Workers' Liberty will be discussing the political crackdown in Hong Kong at our online meeting on Sunday 16 January at 6.30pm. More details here. Hong Kong authorities renewed their legal attacks on dissent at the end of December 2021. That followed a couple of months when the authorities had refrained from arrests in the hope of getting credible votes for their candidates for the part-elected Legislative Council (LegCo). The office of the recently-established bilingual Stand News, which had extensively covered the democracy revolt, was raided on 29 December. Senior staff and board members...

Women's fightback: Tackling sexual violence on campus

Sexual violence is endemic in the UK’s university and college workplaces and employers must do more to tackle it, according to a report by the University and College Union (UCU). The report found that over the past five years: • 12% of women and 5% of men had directly experienced workplace sexual violence • 52% of those who directly experienced sexual violence did not disclose or report it to their employer • 70% of those who directly experienced sexual violence experienced it as an ongoing pattern of behaviour rather than a one-off incident • Staff on non-permanent contracts were 1.3 times...

The real “Money Heist”

The hit Netflix series La Casa de Papel (Money Heist) tells the story of two spectacular robberies. One involved the seizure and occupation of the Spanish Mint (where paper currency is printed). The other took place in the Bank of Spain, where the country’s gold supply is kept. The second heist story imagined the melting down of all the gold ingots stored in the Bank of Spain’s basement. These were then cleverly transferred to the group’s confederates miles away. This story has a remarkable parallel to the real history of Spain — and the Soviet Union. In 1936 when the danger of Franco’s rebel...

James Webb: in search of our cosmic origins

As I write this, nearly one million kilometres away the James Webb Space Telescope ventures into the Solar System as part of humanity’s latest endeavour to understand the origins of the universe. Webb is the biggest and most powerful telescope ever put into space. It has been referred to as the long-term replacement to the Hubble Space Telescope. However, Webb has a primary mirror nearly ten times the collecting area of Hubble, and will observe primarily at longer “infrared” wavelengths. In comparison to Hubble, Webb will peer much deeper into the universe, and observe phenomena at different...

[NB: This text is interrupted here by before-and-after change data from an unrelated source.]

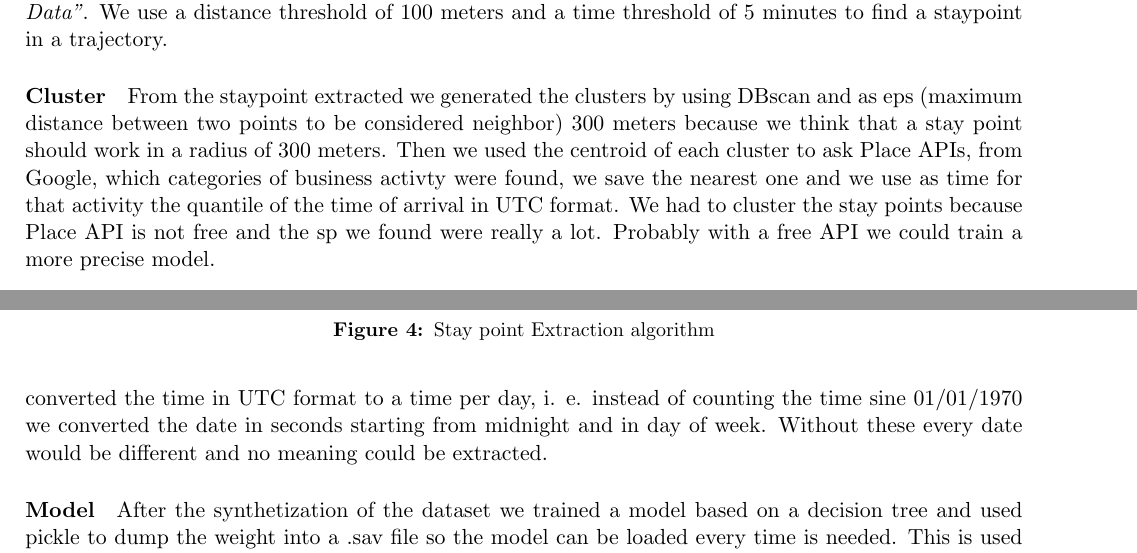
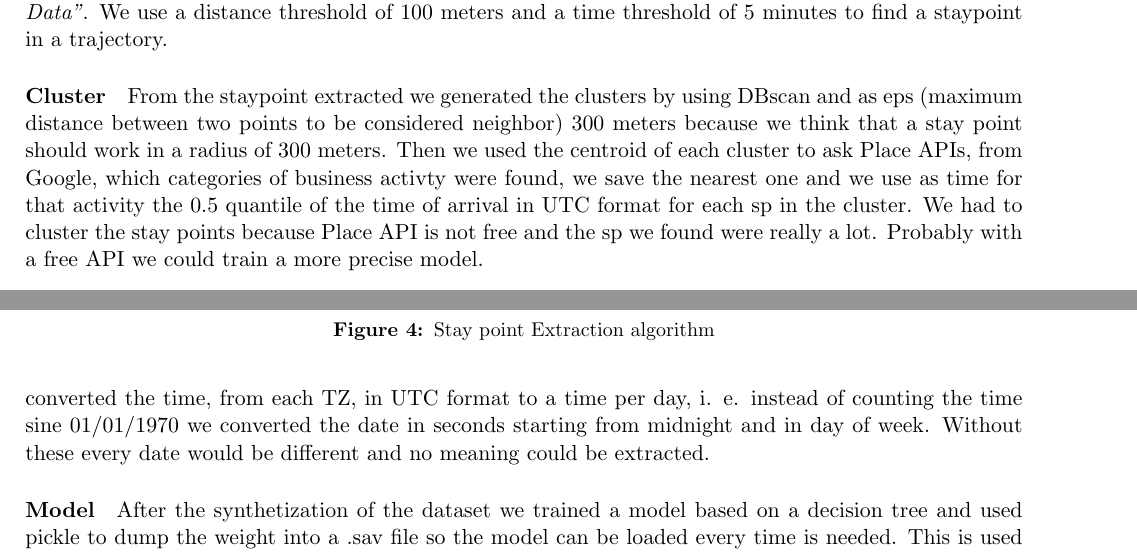
Before and after one commit to TommasoAzz/social-places-report, a LaTeX paper (main.tex, which reads chapters/02_design/02_4_dataset_synthetization.tex): two parts of pages 9 and 10 of 29, joined at a grey line, cut so that both start at the same text. Compiled offline with pdfLaTeX.

Commit message:
updated data synthetization again

```diff
--- a/chapters/02_design/02_4_dataset_synthetization.tex
+++ b/chapters/02_design/02_4_dataset_synthetization.tex
@@ -27,7 +27,7 @@ We use a distance threshold of 100 meters and a time threshold of 5 minutes to f
 \paragraph{Cluster}
 From the staypoint extracted we generated the clusters by using DBscan and as eps (maximum distance between two points to be considered neighbor)
 300 meters because we think that a stay point should work in a radius of 300 meters. Then we used the centroid of each cluster to ask Place APIs, from Google,
-which categories of business activty were found, we save the nearest one and we use as time for that activity the quantile of the time of arrival in UTC format.
+which categories of business activty were found, we save the nearest one and we use as time for that activity the 0.5 quantile of the time of arrival in UTC format for each sp in the cluster.
 We had to cluster the stay points because Place API is not free and the sp we found were really a lot. Probably with a free API we could train a more precise model.
 
 \paragraph{Human activity}
@@ -36,7 +36,7 @@ because an average of all was less meaning. We thought that a restaurant should
 the most frequently situation when a user need to find some place to eat is when he do some walking activity, like visiting the city center.
 Instead for sport or leisure we generated also activity as car, bus or bike besides walk and still. The main thought was that when a user is moving with
 some transport he is going to hang out and want to have fun or maybe is going in same green space to take a walk or run.
-We also converted the time in UTC format to a time per day, i. e. instead of counting the time sine 01/01/1970 we converted the date in seconds starting from midnight and
+We also converted the time, from each TZ, in UTC format to a time per day, i. e. instead of counting the time sine 01/01/1970 we converted the date in seconds starting from midnight and
 in day of week. Without these every date would be different and no meaning could be extracted.
 
 \paragraph{Model}
```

RS21 climate pamphlet: revealing the need for debate

Reading the new RS21 pamphlet, We Only Want the Earth by Gus Woody, is a bit like a salvage operation after a hurricane. There is the odd thing worth saving but even the good stuff is a bit tarnished and in need of loving restoration. Overwhelmingly it is a mess. Alongside some basic factual errors (Evo Morales is not a Peruvian!) it exposes a poverty of understanding of both ecological science and Marxist theory. The pamphlet is written with a folksy familiarity, but is full of unexplained Trotskisant jargon that makes it fairly inaccessible. For example, he tells us a “communism is not a...

Celebrate Colston Four acquittal - and fight harder

Onlookers in the public gallery, people across Bristol, and many more beyond celebrated on 5 January 2022 as the “Colston Four” were found not guilty of criminal damage to the slave trader’s statue. The defence argued that the statue itself constituted an offence under section five of the Public Order Act, and the Indecent Displays Act; and that conviction would be disproportionate infringement of rights under the Human Rights Act 1998. The prosecution argued that the crimes of Edward Colston — enslaving and killing tens of thousands — were irrelevant. While we are be critical of the first two...

This website uses cookies, you can find out more and set your preferences here.
By continuing to use this website, you agree to our Privacy Policy and Terms & Conditions.